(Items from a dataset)
# # # #
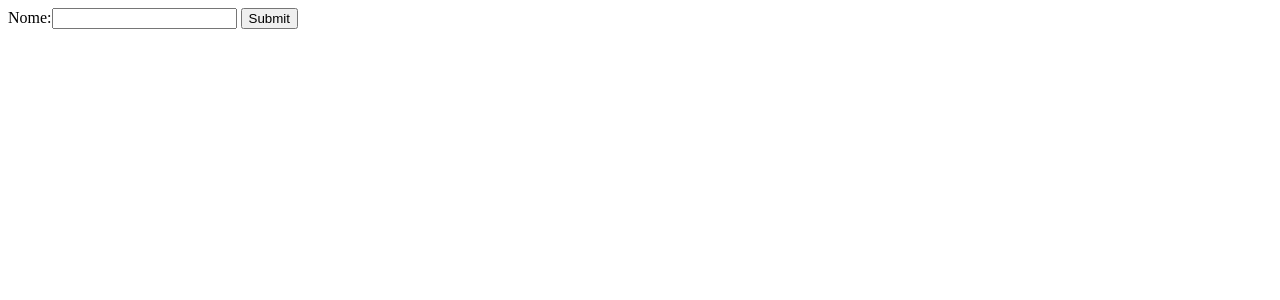
Repository: AnnaLutw/servletAlura
Page: http://localhost/gerenciador/formNovaEmpresa.jsp
The author's editor kept a copy of each file at every save. The page is drawn from the files as they stood at one save, then again after the next save.
The browser window is 1280 px wide. The pictures show the whole page.
The page is served by Tomcat 10.

Above is the page before, as saved 2023-03-09 15:38:10.

After the next save:
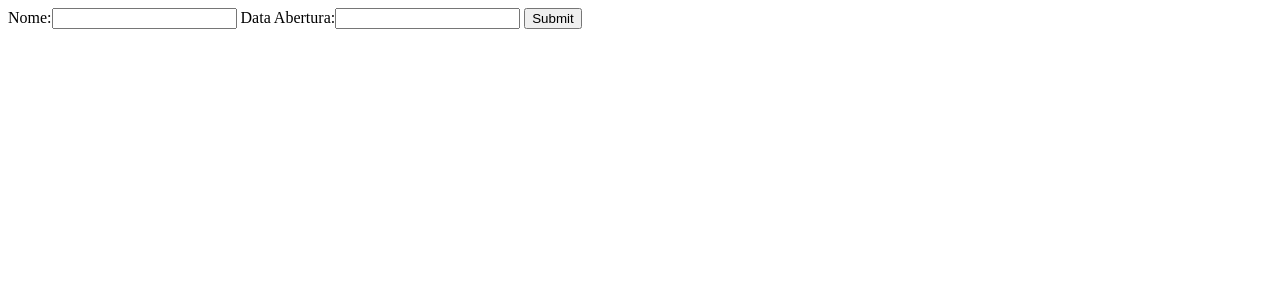
Saved 68 s later.
--- a/gerenciador/src/main/webapp/formNovaEmpresa.jsp
+++ b/gerenciador/src/main/webapp/formNovaEmpresa.jsp
@@ -12,6 +12,7 @@
 
 	<form action="${linkServletNovaEmpresa}" method="post">
 		Nome:<input type="text" name=nome>
+		Data Abertura:<input type="text" name=data>
 		<input type="submit">
 	</form>
 </body>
# # # #
=== WHAT YOU ARE ASKED TO DO ===
Whenever the string "input" turns up in a line of the data, copy that line.

=== ANSWER TO THE EXERCISE ===
 		Nome:<input type="text" name=nome>
+		Data Abertura:<input type="text" name=data>
 		<input type="submit">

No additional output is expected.